__TASK GOAL__: Go through the data below and copy each line that includes "class".

__DATA EXCERPTS__:
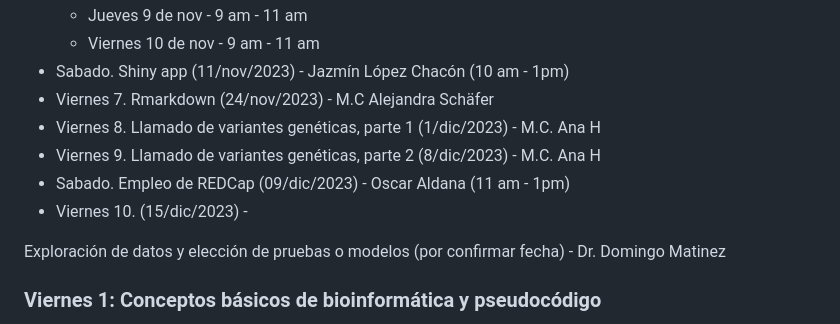
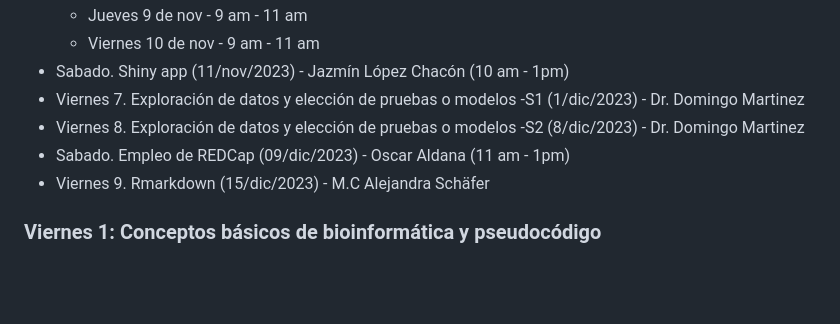
Before and after one commit to EveliaCoss/ViernesBioinfo2023, a Markdown page: README.md, the part around the change. GitHub-like rendering; blank space fills up the shorter version.

```diff
--- a/README.md
+++ b/README.md
@@ -84,13 +84,11 @@ Se les solicita a los participantes respetar las **reglas y código de conducta
    - Jueves 9 de nov - 9 am - 11 am
    - Viernes 10 de nov - 9 am - 11 am
 - Sabado. Shiny app (11/nov/2023) - Jazmín López Chacón (10 am - 1pm)
-- Viernes 7. Rmarkdown (24/nov/2023) - M.C Alejandra Schäfer
-- Viernes 8. Llamado de variantes genéticas, parte 1  (1/dic/2023) - M.C. Ana H
-- Viernes 9. Llamado de variantes genéticas, parte 2  (8/dic/2023) - M.C. Ana H
+- Viernes 7. Exploración de datos y elección de pruebas o modelos -S1 (1/dic/2023) - Dr. Domingo Martinez
+- Viernes 8. Exploración de datos y elección de pruebas o modelos -S2 (8/dic/2023) - Dr. Domingo Martinez
 - Sabado. Empleo de REDCap (09/dic/2023) - Oscar Aldana (11 am - 1pm)
-- Viernes 10. (15/dic/2023) -
+- Viernes 9. Rmarkdown (15/dic/2023) - M.C Alejandra Schäfer
 
-Exploración de datos y elección de pruebas o modelos (por confirmar fecha) - Dr. Domingo Matinez
 
 ### Viernes 1: Conceptos básicos de bioinformática y pseudocódigo
 
```
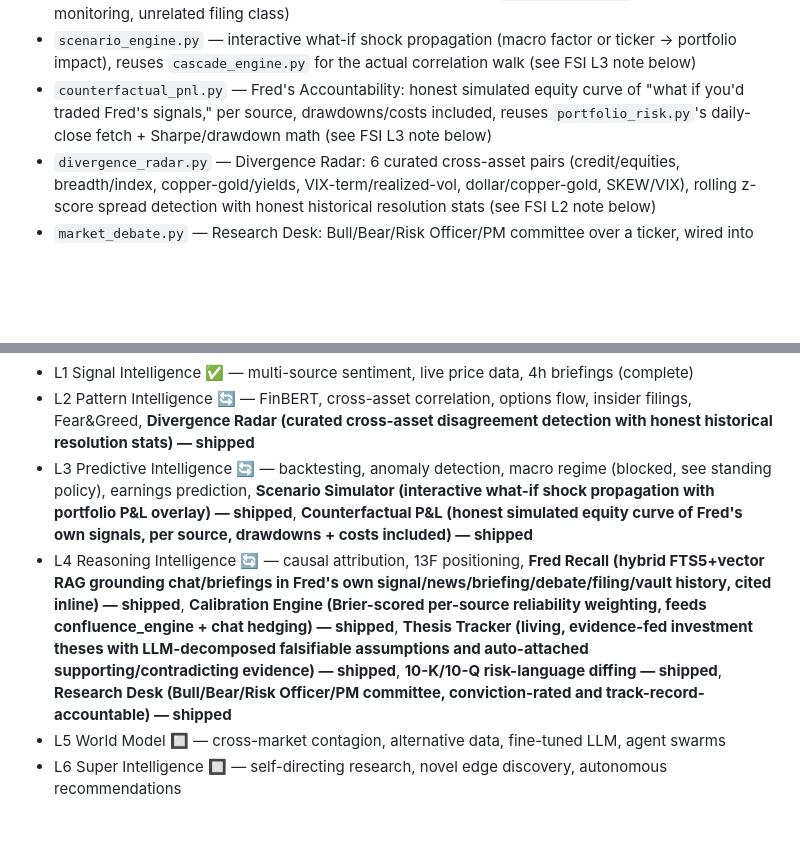
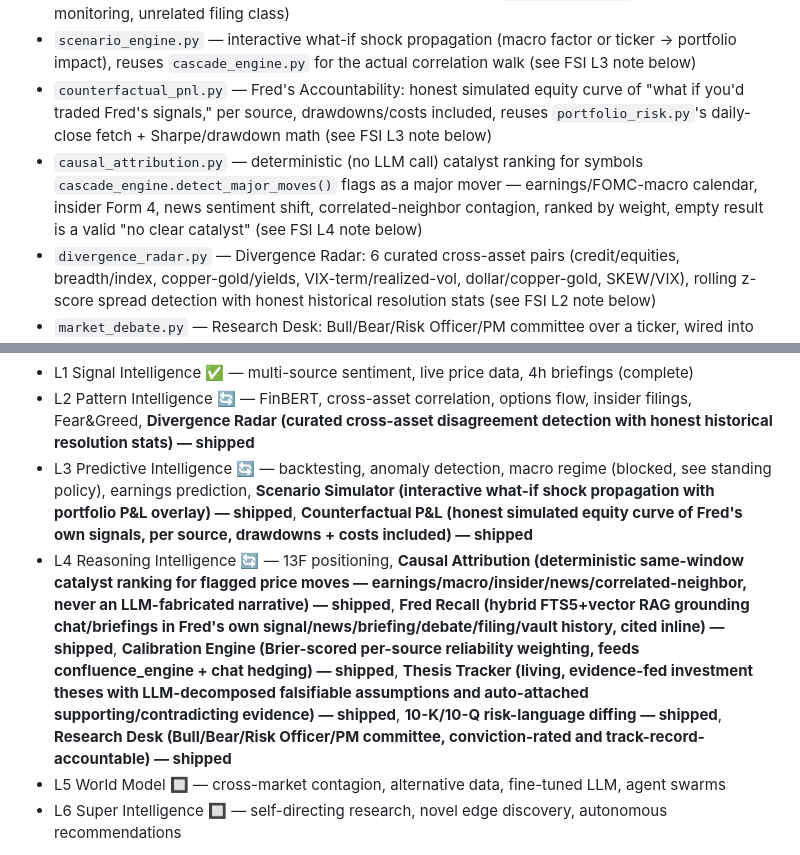
Before and after one commit to essentialbit/fredai, a Markdown page: CLAUDE.md, 2 parts joined by grey strips. GitHub-like rendering; blank space fills up the shorter version.

Commit message:
docs: mark Causal Attribution shipped in CLAUDE.md (was undocumented after #147 merge)
PR #147 (closes #145) shipped causal_attribution.py but CLAUDE.md's L4
FSI line and Key Files/shipped-feature-paragraph pattern never got
updated to reflect it -- every other shipped L4 feature gets a bolded
"-- shipped" tag plus its own documentation paragraph; this one was
still listed as a bare, unshipped placeholder.

Co-Authored-By: Claude Sonnet 5 <noreply@anthropic.com>

```diff
--- a/CLAUDE.md
+++ b/CLAUDE.md
@@ -47,6 +47,7 @@ FredAI is an AI-powered financial intelligence dashboard with:
 - `filing_intel.py` — 10-K/10-Q Risk Factors/MD&A paragraph diffing with materiality scoring, feeds signals + Fred Recall (see FSI L2/L4 note below). Distinct from `sec_8k_client.py` (8-K material-event monitoring, unrelated filing class)
 - `scenario_engine.py` — interactive what-if shock propagation (macro factor or ticker → portfolio impact), reuses `cascade_engine.py` for the actual correlation walk (see FSI L3 note below)
 - `counterfactual_pnl.py` — Fred's Accountability: honest simulated equity curve of "what if you'd traded Fred's signals," per source, drawdowns/costs included, reuses `portfolio_risk.py`'s daily-close fetch + Sharpe/drawdown math (see FSI L3 note below)
+- `causal_attribution.py` — deterministic (no LLM call) catalyst ranking for symbols `cascade_engine.detect_major_moves()` flags as a major mover — earnings/FOMC-macro calendar, insider Form 4, news sentiment shift, correlated-neighbor contagion, ranked by weight, empty result is a valid "no clear catalyst" (see FSI L4 note below)
 - `divergence_radar.py` — Divergence Radar: 6 curated cross-asset pairs (credit/equities, breadth/index, copper-gold/yields, VIX-term/realized-vol, dollar/copper-gold, SKEW/VIX), rolling z-score spread detection with honest historical resolution stats (see FSI L2 note below)
 - `market_debate.py` — Research Desk: Bull/Bear/Risk Officer/PM committee over a ticker, wired into the dashboard's main "Research Desk" toggle. NOT `ticker_debate.py` (a separate, unwired-in-the-main-UI implementation of the same Bull/Bear concept — pre-existing duplication, not touched by this feature) or `debate.py` (unrelated: self-improvement proposal review, not market analysis, despite similar naming) (see FSI L4 note below)
 - `twitter_client.py` — X API v2 via requests (no tweepy)
@@ -64,7 +65,7 @@ FredAI is an AI-powered financial intelligence dashboard with:
 - L1 Signal Intelligence ✅ — multi-source sentiment, live price data, 4h briefings (complete)
 - L2 Pattern Intelligence 🔄 — FinBERT, cross-asset correlation, options flow, insider filings, Fear&Greed, **Divergence Radar (curated cross-asset disagreement detection with honest historical resolution stats) — shipped**
 - L3 Predictive Intelligence 🔄 — backtesting, anomaly detection, macro regime (blocked, see standing policy), earnings prediction, **Scenario Simulator (interactive what-if shock propagation with portfolio P&L overlay) — shipped**, **Counterfactual P&L (honest simulated equity curve of Fred's own signals, per source, drawdowns + costs included) — shipped**
-- L4 Reasoning Intelligence 🔄 — causal attribution, 13F positioning, **Fred Recall (hybrid FTS5+vector RAG grounding chat/briefings in Fred's own signal/news/briefing/debate/filing/vault history, cited inline) — shipped**, **Calibration Engine (Brier-scored per-source reliability weighting, feeds confluence_engine + chat hedging) — shipped**, **Thesis Tracker (living, evidence-fed investment theses with LLM-decomposed falsifiable assumptions and auto-attached supporting/contradicting evidence) — shipped**, **10-K/10-Q risk-language diffing — shipped**, **Research Desk (Bull/Bear/Risk Officer/PM committee, conviction-rated and track-record-accountable) — shipped**
+- L4 Reasoning Intelligence 🔄 — 13F positioning, **Causal Attribution (deterministic same-window catalyst ranking for flagged price moves — earnings/macro/insider/news/correlated-neighbor, never an LLM-fabricated narrative) — shipped**, **Fred Recall (hybrid FTS5+vector RAG grounding chat/briefings in Fred's own signal/news/briefing/debate/filing/vault history, cited inline) — shipped**, **Calibration Engine (Brier-scored per-source reliability weighting, feeds confluence_engine + chat hedging) — shipped**, **Thesis Tracker (living, evidence-fed investment theses with LLM-decomposed falsifiable assumptions and auto-attached supporting/contradicting evidence) — shipped**, **10-K/10-Q risk-language diffing — shipped**, **Research Desk (Bull/Bear/Risk Officer/PM committee, conviction-rated and track-record-accountable) — shipped**
 - L5 World Model 🔲 — cross-market contagion, alternative data, fine-tuned LLM, agent swarms
 - L6 Super Intelligence 🔲 — self-directing research, novel edge discovery, autonomous recommendations
 
```
Also changed, not shown: other parts of CLAUDE.md (+2 -0 lines).
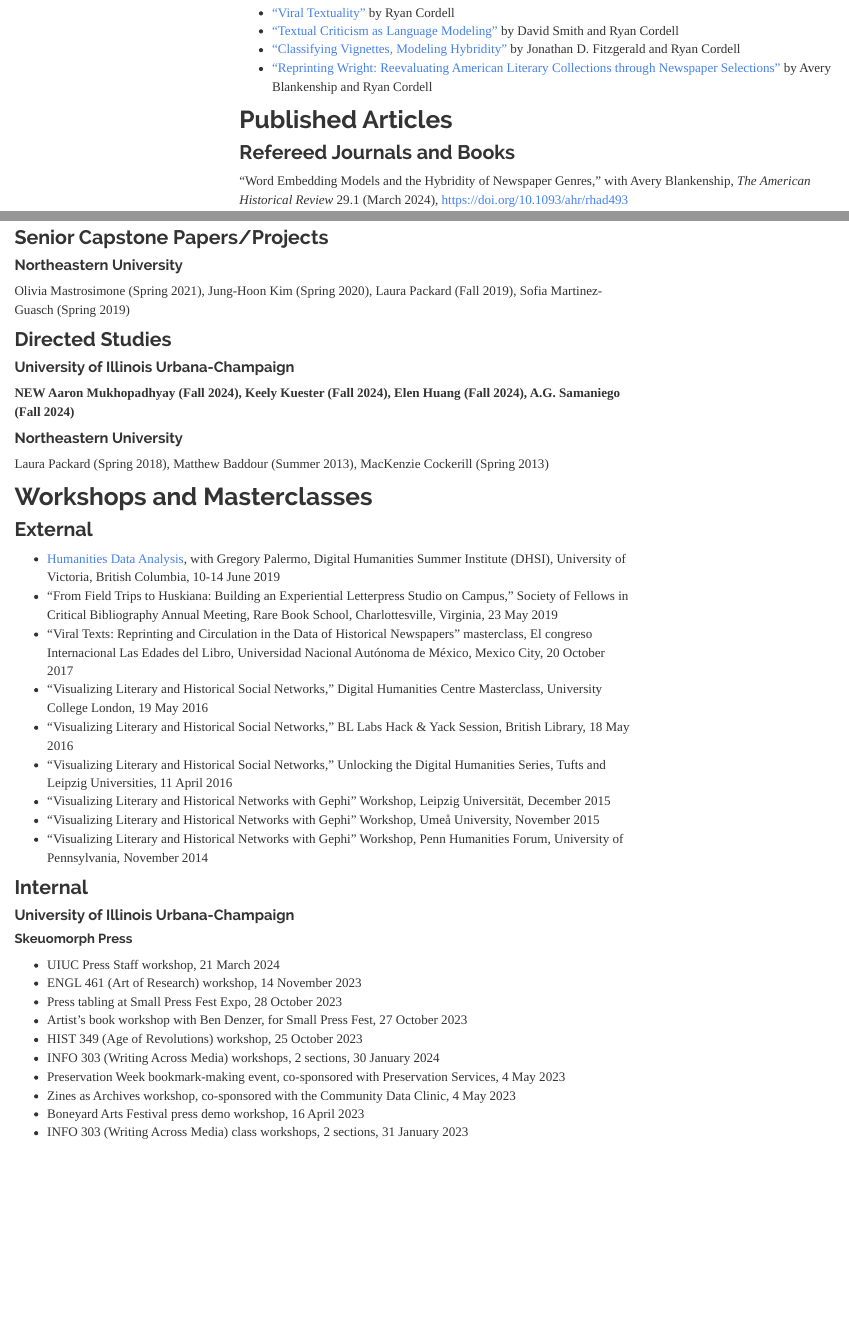
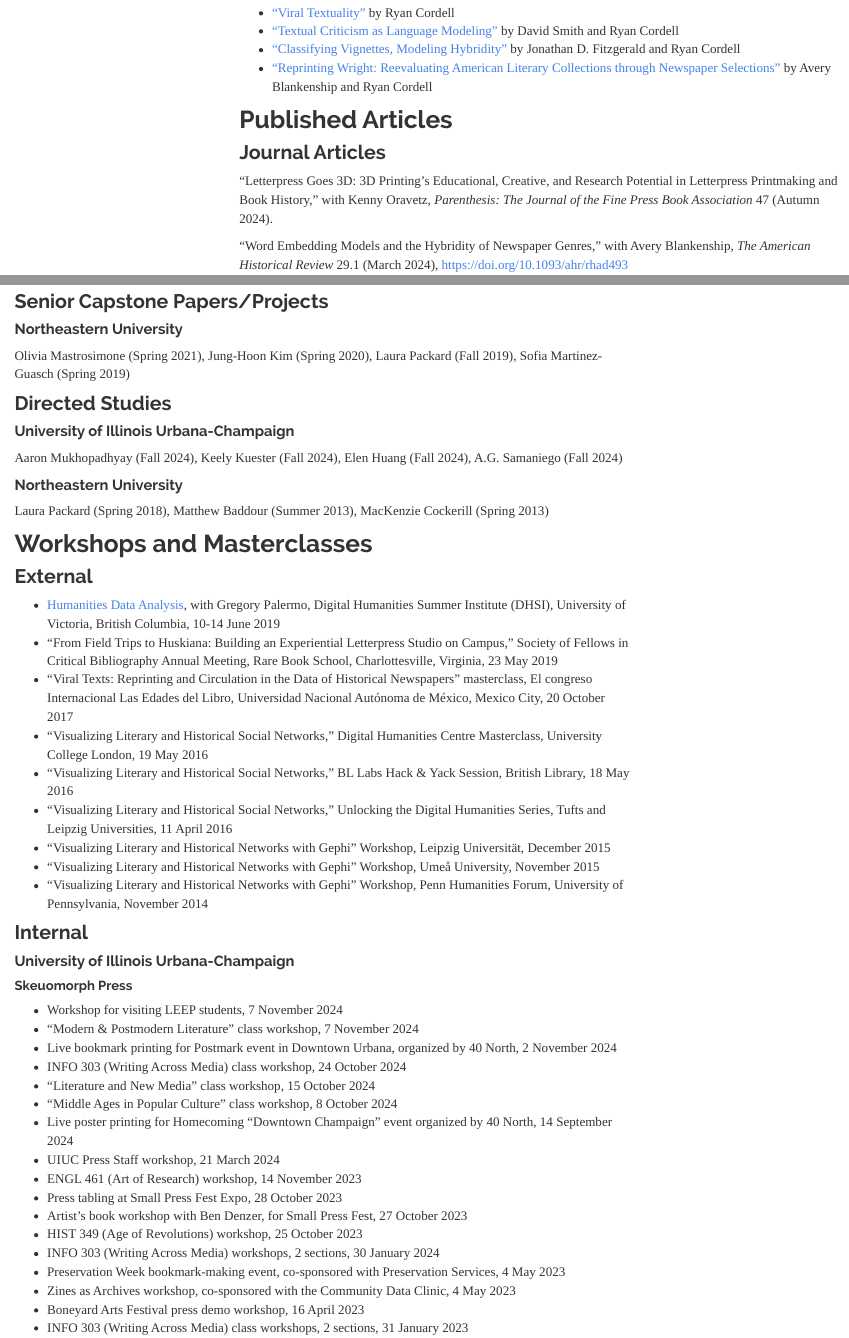
Before and after one commit to rccordell/cv, an R Markdown document (index.rmd): the page in a window 1100 px wide, from 4040 px down, and a second part further down, joined at a grey line. The pictures show the output file index.html that the author committed with the source, opened offline; menus at the side of the page are left out.

Commit message:
adding 2024 events

```diff
--- a/index.rmd
+++ b/index.rmd
@@ -181,7 +181,9 @@
 
 ## Published Articles
 
-### Refereed Journals and Books
+### Journal Articles
+
+"Letterpress Goes 3D: 3D Printing's Educational, Creative, and Research Potential in Letterpress Printmaking and Book History," with Kenny Oravetz, _Parenthesis: The Journal of the Fine Press Book Association_ 47 (Autumn 2024).
 
 "Word Embedding Models and the Hybridity of Newspaper Genres," with Avery Blankenship, _The American Historical Review_ 29.1 (March 2024), <https://doi.org/10.1093/ahr/rhad493>
 
@@ -809,7 +809,7 @@
 
 #### University of Illinois Urbana-Champaign
 
-**NEW Aaron Mukhopadhyay (Fall 2024), Keely Kuester (Fall 2024), Elen Huang (Fall 2024), A.G. Samaniego (Fall 2024)**
+Aaron Mukhopadhyay (Fall 2024), Keely Kuester (Fall 2024), Elen Huang (Fall 2024), A.G. Samaniego (Fall 2024)
 
 #### Northeastern University
 
@@ -836,6 +836,13 @@
 
 ##### Skeuomorph Press
 
++ Workshop for visiting LEEP students, 7 November 2024
++ "Modern & Postmodern Literature" class workshop, 7 November 2024
++ Live bookmark printing for Postmark event in Downtown Urbana, organized by 40 North, 2 November 2024
++ INFO 303 (Writing Across Media) class workshop, 24 October 2024
++ "Literature and New Media" class workshop, 15 October 2024
++ "Middle Ages in Popular Culture" class workshop, 8 October 2024
++ Live poster printing for Homecoming "Downtown Champaign" event organized by 40 North, 14 September 2024
 + UIUC Press Staff workshop, 21 March 2024
 + ENGL 461 (Art of Research) workshop, 14 November 2023
 + Press tabling at Small Press Fest Expo, 28 October 2023
```
Also changed, not shown: index.html, index.rmd (10 more changed lines).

__WRITTEN ANSWER__:
 - `filing_intel.py` — 10-K/10-Q Risk Factors/MD&A paragraph diffing with materiality scoring, feeds signals + Fred Recall (see FSI L2/L4 note below). Distinct from `sec_8k_client.py` (8-K material-event monitoring, unrelated filing class)
++ "Modern & Postmodern Literature" class workshop, 7 November 2024
++ INFO 303 (Writing Across Media) class workshop, 24 October 2024
++ "Literature and New Media" class workshop, 15 October 2024
++ "Middle Ages in Popular Culture" class workshop, 8 October 2024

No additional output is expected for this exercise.